‘All Of Us’ is not only an exquisite portrait of isolation, loss, resistance and reconciliation in both stark and rich shades of piano, orchestra and electronics, but the theme of quarantine provides a framework for the record. In this strange, unsettling and unexpected world, he found himself turning to French novelist Albert Camus’ classic absurdist novel The Plague, written in 1947, in which the prescient saga of a plague sweeping the French Algerian city of Oran was an existential allegory for humanity’s vulnerability and inability to control its own destiny.
Throughout the album, Howard shifts between subtle permutations of shifting sound, etched with his trademark intimacy and restraint, and applied with a palate both minimalist and expansive; to his own piano, celeste and synthesiser, the Budapest Art Orchestra (conducted by Peter Pejtsik) plays strings, guests added flugelhorn, viola, contrabass and modular synth whilst fellow post-classicist Ben Lukas Boysen provides additional programming, production and mixing on ‘Critical Spirit’ and ‘The Opening Of The Gates’.
The uncanny alliance between beauty of the music and its uneasy tension is exemplified by the first single to be lifted from ‘All Of Us’, ‘The Opening Of The Gates’: a quiet flurry of low-tone pulses and synth loops beneath Howard’s piano imagining the feeling of anticipation and nervousness as quarantine is finally lifted in Oran.

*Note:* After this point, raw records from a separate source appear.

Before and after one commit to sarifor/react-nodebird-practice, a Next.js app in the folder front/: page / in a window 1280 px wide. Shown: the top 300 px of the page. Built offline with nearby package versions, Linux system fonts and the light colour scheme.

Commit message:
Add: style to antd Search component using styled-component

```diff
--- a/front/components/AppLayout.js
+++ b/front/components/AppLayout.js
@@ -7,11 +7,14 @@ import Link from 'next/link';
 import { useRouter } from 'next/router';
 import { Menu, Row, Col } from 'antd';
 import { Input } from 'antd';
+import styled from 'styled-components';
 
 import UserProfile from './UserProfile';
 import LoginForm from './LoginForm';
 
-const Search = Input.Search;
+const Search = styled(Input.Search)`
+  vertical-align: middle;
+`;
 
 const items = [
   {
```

Eight years on from the release of his compelling debut album ‘Sun, Cloud’, Luke Howard has now established himself as one of the most important and exciting musicians in contemporary classical music. The composer has been at the forefront of opening up piano music to a new generation, while challenging the notion of what can be achieved in the form. He has twice been nominated for the Australian Music Prize. His 2019 work ‘Beating Heart Stories’ featured stunning reworkings of his acclaimed album ‘Open Heart Story’. The same year, Howard’s first film soundtrack ‘The Sand That Ate The Sea’ for director Matthew Thorne’s documentary about the Australian outback was nominated for Best Soundtrack at the ARIA Awards. He has worked on ballets with The Royal Ballet at Covent Garden and Atlanta Ballet. As well as his solo music, he leads The Luke Howard Trio and has made albums with jazz bassist Janos Bruneel and Grammy-winning trumpeter Nadje Noordhuis. Luke’s most recent album 2020’s ‘All That Is Not Solid’ represented his most audacious and exciting album to date. It documented four concerts played in January of wholly improvised music, highlighting his breath-taking melodic talent.
Howard is currently remixing ‘All Of Us’ for spatial audio (‘surround sound’ in layman’s terms) and preparing for when he can play live again. His jazz trio are about to announce new shows, and he is working on a ballet commission. As lockdown finally lifts again in Melbourne, as it once did in Oran, a sense of normality may return, but either way, ‘All Of Us’ will remain a beautifully moving document of a unique time in history.